**DIRECTIONS FOR THIS TASK:**
Below are the records; collect from them each line containing the string "useState".
>>
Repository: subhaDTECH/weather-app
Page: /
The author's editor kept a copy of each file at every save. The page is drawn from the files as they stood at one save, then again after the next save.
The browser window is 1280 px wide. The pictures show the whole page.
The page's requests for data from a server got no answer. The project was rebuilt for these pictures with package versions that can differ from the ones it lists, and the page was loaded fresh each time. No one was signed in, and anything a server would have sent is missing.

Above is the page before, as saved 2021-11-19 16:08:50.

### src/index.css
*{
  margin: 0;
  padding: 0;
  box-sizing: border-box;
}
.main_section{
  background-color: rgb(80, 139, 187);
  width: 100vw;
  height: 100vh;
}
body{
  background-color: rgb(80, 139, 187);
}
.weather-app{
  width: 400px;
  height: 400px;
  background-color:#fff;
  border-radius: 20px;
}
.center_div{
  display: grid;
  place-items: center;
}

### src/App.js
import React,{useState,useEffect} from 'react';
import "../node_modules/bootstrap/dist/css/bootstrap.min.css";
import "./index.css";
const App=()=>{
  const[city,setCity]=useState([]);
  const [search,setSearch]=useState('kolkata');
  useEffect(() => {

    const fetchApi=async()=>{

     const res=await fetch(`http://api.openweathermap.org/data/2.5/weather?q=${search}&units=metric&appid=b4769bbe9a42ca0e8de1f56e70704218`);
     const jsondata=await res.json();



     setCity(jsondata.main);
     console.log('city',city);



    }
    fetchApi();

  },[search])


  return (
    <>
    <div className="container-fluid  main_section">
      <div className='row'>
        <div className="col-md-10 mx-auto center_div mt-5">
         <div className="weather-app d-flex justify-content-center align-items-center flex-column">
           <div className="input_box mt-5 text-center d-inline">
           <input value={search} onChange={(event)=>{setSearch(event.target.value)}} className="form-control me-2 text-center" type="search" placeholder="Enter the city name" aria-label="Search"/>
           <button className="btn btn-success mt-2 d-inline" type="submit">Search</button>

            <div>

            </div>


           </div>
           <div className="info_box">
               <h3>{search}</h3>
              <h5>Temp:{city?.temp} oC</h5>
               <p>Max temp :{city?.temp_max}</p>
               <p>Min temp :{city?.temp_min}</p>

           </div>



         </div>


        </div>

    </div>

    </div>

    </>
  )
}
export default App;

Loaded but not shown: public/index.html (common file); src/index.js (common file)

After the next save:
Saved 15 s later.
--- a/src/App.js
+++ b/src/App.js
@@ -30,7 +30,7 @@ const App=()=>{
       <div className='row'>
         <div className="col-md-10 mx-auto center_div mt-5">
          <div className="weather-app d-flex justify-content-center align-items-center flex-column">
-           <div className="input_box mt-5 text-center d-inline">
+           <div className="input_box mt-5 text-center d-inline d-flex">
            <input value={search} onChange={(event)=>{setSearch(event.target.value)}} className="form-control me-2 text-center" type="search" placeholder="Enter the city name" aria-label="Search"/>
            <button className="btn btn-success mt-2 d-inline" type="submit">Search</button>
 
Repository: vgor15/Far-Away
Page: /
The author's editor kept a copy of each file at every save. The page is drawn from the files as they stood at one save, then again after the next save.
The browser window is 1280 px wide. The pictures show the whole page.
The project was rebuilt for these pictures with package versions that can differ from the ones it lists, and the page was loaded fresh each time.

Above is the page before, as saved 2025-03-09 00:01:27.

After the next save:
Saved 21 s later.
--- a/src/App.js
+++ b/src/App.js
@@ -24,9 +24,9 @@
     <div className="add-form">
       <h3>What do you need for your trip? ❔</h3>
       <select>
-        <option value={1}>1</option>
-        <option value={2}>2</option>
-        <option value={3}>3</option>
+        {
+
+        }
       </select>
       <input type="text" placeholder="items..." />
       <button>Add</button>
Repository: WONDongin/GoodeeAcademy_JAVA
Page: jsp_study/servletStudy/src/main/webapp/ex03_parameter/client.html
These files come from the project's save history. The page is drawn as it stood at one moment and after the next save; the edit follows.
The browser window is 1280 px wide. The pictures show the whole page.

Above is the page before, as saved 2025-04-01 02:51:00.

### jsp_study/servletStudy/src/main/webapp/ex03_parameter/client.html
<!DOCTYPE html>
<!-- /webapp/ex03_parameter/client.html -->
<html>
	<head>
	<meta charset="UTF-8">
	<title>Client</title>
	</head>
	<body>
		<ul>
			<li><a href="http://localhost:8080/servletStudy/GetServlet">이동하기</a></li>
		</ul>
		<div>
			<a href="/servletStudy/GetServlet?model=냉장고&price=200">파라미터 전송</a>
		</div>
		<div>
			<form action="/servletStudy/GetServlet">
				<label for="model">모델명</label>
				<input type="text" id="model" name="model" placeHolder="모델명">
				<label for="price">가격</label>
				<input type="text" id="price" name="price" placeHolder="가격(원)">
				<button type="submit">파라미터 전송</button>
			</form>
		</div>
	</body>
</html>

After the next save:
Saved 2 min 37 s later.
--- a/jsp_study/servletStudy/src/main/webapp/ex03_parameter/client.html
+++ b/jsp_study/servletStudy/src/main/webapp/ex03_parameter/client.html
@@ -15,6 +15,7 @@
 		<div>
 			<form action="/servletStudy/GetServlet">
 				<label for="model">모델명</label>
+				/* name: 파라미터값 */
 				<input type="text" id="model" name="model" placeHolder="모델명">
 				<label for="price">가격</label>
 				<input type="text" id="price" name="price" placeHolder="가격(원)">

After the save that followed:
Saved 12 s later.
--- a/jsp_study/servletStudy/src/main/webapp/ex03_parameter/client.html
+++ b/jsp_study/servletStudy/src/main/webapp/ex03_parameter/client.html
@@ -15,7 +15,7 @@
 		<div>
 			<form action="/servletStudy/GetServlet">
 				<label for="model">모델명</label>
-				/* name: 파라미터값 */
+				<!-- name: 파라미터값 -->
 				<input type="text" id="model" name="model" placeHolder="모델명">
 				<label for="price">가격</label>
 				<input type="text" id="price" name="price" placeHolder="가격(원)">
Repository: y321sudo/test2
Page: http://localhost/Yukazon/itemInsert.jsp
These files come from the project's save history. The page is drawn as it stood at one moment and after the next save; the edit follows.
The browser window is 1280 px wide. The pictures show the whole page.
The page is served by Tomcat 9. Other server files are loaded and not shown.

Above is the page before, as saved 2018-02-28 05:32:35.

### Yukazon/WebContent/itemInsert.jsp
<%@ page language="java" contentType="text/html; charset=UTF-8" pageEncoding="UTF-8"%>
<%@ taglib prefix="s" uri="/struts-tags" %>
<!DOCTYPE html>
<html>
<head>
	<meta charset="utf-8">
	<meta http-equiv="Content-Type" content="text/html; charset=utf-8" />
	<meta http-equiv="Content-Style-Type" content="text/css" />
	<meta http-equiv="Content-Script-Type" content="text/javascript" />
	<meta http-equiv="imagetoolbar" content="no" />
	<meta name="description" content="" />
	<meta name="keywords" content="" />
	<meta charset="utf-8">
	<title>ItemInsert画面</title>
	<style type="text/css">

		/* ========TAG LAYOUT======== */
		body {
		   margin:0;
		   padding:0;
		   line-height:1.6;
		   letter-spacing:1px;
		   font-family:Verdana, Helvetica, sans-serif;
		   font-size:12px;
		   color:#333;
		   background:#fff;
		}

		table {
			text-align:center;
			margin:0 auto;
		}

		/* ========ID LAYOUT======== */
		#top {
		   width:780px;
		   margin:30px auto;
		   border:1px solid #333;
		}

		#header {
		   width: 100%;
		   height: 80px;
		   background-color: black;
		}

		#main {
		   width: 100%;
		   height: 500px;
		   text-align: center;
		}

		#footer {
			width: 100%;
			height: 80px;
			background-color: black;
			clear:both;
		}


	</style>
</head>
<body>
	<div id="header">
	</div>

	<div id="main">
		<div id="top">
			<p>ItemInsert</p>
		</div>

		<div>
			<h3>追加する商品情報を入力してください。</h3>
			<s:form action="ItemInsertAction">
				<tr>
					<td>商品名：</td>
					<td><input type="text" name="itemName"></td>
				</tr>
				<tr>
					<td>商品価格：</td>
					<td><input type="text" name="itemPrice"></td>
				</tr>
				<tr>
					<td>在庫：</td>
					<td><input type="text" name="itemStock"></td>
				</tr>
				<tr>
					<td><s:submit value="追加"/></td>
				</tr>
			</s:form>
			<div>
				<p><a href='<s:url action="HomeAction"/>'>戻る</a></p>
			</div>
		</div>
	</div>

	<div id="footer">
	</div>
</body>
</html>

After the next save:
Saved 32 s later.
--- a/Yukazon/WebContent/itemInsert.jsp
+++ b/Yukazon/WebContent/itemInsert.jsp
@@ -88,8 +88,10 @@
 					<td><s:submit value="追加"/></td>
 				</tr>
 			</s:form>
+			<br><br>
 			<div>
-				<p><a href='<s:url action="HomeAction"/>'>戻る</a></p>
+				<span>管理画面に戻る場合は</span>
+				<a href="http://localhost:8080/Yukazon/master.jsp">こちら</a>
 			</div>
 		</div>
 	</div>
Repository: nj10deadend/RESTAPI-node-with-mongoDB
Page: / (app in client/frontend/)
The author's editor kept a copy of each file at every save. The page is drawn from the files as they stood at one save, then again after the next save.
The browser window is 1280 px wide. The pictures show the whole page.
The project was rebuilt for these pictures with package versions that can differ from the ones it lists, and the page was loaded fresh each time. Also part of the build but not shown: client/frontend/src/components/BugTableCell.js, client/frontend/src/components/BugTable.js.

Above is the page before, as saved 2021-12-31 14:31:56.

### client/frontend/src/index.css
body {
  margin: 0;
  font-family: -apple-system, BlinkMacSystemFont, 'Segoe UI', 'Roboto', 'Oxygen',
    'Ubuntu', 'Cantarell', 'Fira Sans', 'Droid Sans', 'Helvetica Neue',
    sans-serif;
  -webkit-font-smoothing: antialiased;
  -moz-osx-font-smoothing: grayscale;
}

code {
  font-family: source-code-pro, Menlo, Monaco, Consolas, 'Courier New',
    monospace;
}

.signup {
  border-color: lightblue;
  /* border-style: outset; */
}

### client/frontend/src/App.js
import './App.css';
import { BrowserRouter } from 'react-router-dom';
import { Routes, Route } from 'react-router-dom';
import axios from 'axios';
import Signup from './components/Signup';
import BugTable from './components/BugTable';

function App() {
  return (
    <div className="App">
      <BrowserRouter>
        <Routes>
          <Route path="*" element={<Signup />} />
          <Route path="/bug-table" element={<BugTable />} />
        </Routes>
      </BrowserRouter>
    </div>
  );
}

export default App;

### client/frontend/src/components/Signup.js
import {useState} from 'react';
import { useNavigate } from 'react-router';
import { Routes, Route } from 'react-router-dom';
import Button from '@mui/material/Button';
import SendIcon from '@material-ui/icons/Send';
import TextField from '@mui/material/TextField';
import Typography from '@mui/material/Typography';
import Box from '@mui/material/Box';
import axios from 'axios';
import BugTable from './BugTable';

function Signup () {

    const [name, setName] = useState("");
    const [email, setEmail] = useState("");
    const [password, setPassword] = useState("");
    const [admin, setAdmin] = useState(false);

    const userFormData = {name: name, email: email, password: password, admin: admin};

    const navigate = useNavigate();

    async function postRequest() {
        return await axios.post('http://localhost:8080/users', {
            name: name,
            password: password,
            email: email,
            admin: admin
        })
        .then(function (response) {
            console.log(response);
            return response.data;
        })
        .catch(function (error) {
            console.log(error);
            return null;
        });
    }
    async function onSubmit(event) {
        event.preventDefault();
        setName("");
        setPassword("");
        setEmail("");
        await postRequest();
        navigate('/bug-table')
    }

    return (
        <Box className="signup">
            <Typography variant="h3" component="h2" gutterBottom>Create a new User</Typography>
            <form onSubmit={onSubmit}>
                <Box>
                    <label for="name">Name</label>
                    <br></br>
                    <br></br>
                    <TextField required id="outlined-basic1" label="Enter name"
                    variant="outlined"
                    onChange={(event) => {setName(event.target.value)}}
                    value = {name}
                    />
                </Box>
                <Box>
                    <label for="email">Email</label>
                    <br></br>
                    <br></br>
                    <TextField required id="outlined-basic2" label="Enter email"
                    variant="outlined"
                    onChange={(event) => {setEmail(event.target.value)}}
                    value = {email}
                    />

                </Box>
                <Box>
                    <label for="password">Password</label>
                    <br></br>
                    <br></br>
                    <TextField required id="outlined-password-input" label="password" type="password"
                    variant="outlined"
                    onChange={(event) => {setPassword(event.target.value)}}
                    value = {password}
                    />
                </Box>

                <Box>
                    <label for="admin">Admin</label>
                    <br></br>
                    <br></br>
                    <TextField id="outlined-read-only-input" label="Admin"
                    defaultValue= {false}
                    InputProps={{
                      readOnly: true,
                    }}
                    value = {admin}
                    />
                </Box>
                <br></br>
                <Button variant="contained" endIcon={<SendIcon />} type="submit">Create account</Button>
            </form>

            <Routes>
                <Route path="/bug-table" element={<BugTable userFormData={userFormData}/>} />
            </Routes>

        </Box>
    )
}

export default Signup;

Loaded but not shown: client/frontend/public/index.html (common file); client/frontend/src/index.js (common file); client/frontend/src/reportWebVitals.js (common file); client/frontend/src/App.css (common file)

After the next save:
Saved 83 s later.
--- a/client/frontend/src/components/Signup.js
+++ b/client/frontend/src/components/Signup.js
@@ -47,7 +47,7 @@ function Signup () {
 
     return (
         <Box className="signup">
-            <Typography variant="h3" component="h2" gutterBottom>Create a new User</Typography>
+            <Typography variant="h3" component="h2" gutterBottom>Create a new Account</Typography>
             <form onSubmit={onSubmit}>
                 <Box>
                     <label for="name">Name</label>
<<
**OUTPUT:**
import React,{useState,useEffect} from 'react';
  const[city,setCity]=useState([]);
  const [search,setSearch]=useState('kolkata');
import {useState} from 'react';
    const [name, setName] = useState("");
    const [email, setEmail] = useState("");
    const [password, setPassword] = useState("");
    const [admin, setAdmin] = useState(false);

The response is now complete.